On May 8th 2014, the U.S. Institute of Peace and the Institute for War & Peace Reporting hosted a panel to discuss on the role of the media in both inciting and mitigating violence.
While it is generally accepted that there is a strong correlation between a free press and democracy, there is less known about the role that media -- particularly independent media -- plays in countries in the midst of war or just emerging from conflict.
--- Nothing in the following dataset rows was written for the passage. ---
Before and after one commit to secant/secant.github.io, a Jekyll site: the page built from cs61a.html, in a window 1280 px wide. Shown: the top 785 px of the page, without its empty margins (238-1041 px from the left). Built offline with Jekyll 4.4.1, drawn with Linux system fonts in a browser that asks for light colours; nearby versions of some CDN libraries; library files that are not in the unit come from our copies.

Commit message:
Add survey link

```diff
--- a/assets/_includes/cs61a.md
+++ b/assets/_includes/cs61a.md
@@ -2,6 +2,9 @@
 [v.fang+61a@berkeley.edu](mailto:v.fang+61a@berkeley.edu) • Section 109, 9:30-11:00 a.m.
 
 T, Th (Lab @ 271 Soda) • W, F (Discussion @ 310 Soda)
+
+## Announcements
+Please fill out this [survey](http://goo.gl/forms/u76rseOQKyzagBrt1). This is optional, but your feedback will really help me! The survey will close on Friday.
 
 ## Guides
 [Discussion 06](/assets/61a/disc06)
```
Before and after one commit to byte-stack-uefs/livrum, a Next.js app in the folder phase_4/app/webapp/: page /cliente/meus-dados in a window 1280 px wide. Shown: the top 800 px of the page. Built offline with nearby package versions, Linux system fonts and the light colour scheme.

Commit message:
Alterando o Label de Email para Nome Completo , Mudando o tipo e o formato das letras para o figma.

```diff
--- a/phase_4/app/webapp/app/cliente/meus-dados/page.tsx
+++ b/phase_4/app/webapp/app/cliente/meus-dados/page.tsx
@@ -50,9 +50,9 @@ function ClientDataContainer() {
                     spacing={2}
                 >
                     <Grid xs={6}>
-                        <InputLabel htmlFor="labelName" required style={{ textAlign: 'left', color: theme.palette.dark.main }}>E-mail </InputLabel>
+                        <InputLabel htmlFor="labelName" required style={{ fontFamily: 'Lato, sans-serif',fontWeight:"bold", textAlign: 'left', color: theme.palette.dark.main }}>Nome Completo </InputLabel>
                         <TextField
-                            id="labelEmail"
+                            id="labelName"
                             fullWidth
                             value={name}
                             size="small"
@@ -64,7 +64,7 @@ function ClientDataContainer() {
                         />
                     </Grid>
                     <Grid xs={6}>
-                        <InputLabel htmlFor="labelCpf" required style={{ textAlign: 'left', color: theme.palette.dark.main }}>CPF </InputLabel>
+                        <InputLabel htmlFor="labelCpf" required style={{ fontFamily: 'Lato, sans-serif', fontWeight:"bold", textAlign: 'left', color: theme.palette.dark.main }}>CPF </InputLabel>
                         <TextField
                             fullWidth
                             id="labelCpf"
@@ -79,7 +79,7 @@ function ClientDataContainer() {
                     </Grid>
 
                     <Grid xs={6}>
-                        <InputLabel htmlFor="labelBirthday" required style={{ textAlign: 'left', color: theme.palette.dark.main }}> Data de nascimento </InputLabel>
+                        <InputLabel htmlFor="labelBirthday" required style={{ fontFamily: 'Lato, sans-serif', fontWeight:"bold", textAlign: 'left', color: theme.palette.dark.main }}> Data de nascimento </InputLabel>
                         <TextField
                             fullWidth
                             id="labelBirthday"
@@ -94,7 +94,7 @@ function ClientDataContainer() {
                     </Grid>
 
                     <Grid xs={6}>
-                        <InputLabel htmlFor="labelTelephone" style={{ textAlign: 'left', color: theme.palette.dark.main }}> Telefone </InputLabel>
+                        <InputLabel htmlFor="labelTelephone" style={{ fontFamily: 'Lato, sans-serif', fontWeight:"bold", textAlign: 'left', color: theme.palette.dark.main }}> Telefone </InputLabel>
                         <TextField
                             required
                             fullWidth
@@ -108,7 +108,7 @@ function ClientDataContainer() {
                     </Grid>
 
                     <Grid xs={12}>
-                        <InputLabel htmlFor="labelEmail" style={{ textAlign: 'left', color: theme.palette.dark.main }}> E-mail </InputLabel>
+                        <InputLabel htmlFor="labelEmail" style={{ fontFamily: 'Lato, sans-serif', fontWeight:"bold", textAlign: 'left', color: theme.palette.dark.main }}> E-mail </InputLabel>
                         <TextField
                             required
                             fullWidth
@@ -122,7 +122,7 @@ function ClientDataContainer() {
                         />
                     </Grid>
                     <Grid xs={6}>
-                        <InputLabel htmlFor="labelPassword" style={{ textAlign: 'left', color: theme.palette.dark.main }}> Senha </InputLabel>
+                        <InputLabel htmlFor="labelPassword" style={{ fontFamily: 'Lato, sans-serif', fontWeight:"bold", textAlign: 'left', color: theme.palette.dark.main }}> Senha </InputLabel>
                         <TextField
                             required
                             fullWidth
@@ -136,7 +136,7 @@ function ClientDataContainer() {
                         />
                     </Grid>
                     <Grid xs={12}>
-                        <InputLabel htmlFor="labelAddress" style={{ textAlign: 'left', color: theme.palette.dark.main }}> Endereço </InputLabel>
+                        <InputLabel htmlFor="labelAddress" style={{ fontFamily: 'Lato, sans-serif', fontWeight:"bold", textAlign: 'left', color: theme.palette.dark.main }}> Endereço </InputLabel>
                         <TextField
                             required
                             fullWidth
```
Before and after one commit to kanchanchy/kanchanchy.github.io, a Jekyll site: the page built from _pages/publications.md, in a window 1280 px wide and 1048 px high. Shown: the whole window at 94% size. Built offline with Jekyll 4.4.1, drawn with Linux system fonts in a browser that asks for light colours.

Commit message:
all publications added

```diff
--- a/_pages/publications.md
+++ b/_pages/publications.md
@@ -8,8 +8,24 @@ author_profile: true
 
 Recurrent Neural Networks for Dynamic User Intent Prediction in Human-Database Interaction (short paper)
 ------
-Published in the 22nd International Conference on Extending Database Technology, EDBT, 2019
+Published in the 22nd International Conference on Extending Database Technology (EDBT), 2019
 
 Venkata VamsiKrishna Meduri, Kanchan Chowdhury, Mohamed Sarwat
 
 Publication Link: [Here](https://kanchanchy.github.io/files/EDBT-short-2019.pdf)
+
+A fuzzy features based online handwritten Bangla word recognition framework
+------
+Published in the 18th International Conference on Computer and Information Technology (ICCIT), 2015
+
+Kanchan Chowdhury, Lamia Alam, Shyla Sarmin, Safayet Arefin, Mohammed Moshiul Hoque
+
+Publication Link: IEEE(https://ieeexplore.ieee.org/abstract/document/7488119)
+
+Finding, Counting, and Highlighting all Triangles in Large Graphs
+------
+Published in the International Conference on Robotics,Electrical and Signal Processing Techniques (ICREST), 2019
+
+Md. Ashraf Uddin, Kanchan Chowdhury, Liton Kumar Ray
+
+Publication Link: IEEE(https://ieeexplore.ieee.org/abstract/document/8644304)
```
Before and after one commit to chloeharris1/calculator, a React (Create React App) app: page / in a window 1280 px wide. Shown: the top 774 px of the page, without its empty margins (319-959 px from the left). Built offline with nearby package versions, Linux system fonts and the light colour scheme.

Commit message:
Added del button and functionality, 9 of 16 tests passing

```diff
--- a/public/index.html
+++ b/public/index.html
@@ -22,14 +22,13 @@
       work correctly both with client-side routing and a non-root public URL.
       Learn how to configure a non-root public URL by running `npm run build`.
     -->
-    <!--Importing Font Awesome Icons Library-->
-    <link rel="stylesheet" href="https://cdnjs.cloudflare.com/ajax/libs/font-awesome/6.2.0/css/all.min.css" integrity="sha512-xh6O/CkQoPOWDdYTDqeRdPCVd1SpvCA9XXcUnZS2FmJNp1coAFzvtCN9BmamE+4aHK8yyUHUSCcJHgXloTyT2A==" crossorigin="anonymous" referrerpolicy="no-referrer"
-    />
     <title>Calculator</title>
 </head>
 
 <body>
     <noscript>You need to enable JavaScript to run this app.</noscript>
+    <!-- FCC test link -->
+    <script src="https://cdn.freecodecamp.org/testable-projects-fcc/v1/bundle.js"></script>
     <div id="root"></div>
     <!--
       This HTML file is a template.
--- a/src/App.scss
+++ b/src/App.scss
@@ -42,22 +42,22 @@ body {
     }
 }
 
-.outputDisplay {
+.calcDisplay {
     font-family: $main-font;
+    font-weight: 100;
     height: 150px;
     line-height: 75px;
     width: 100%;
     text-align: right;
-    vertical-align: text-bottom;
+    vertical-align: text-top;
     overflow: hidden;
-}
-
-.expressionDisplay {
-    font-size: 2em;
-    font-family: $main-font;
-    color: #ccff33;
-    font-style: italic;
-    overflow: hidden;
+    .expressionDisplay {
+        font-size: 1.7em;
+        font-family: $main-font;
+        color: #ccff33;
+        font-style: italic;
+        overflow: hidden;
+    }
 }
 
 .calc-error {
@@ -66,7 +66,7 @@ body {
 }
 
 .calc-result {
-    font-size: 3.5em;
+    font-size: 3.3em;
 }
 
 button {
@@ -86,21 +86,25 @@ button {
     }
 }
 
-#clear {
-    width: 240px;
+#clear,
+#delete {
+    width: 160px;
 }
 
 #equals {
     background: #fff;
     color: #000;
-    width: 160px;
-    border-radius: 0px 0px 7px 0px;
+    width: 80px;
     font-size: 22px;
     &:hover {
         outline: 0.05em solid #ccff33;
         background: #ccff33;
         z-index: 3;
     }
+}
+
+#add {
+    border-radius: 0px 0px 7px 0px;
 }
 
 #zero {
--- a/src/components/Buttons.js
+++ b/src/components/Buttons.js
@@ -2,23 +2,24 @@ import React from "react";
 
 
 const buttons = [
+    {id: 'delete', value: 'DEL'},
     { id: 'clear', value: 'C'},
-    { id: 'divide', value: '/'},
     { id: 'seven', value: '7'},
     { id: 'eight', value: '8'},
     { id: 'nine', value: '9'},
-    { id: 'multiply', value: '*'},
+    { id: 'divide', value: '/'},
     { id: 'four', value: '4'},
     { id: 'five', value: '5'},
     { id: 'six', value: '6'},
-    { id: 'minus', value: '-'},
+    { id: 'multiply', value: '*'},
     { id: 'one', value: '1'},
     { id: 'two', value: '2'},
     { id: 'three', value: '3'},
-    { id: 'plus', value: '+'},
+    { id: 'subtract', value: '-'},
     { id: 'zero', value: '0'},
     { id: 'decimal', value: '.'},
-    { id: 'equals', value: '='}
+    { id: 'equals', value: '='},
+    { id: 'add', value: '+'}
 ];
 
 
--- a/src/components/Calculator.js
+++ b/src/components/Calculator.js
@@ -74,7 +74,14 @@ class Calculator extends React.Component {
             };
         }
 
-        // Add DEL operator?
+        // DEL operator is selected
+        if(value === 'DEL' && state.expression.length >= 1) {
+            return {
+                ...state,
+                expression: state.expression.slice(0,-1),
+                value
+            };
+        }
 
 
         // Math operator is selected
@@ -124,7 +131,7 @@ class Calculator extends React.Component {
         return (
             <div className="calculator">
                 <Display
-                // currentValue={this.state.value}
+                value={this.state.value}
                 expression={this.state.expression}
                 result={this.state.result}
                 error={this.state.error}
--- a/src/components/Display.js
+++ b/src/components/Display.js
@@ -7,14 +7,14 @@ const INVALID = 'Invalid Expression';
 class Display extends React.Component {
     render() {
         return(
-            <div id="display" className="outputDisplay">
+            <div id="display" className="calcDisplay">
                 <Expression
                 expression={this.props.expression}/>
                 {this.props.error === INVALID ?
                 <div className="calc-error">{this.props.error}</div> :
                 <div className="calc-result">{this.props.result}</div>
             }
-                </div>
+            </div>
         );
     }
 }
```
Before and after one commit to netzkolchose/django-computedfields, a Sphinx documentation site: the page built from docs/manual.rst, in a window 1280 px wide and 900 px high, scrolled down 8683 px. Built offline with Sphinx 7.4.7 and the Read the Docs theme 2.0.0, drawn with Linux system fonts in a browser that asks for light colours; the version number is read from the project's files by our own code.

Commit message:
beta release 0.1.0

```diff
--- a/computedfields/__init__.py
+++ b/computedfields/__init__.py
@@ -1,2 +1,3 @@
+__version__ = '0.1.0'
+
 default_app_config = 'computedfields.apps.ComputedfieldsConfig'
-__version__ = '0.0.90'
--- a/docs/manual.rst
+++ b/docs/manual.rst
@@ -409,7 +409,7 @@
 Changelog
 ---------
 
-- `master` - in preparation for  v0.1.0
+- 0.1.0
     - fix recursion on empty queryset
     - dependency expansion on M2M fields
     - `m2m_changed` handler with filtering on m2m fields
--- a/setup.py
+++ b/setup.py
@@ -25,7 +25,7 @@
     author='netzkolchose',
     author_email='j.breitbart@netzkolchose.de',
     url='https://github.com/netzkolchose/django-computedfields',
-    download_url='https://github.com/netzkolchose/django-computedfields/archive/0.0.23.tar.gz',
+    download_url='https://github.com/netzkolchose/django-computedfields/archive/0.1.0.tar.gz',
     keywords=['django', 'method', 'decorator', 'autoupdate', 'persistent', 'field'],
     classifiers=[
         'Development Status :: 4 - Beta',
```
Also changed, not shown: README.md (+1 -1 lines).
What can be learned from the experiences of Iraq and Afghanistan, where the U.S. and other donors have invested significant infusions of aid in building independent media sectors? Or from the more recent transitions of Libya, Egypt and Tunisia, among others? How are the numerous small but tenacious outlets in Syria, many run by untrained citizen journalists, affecting the war?
Susanne Fischer and Ammar al-Shahbander, both stationed in the Middle East for IWPR, have lived these issues over the past decade. They joined USIP's Anand Varghese to explore how media shapes conflict and post-conflict societies in the Middle East and North Africa. The audience was encouraged to participate in the conversation via Twitter with #ConflictReporting.
Chief of Mission, Iraq, Institute for War & Peace Reporting
Regional Programme Manager, Middle East, Institute for War & Peace Reporting
Program Officer, PeaceTech Initiative, U.S. Institute of Peace
Manal Omar, Moderator
Vice President of the Middle East and Africa Center, U.S. Institute of Peace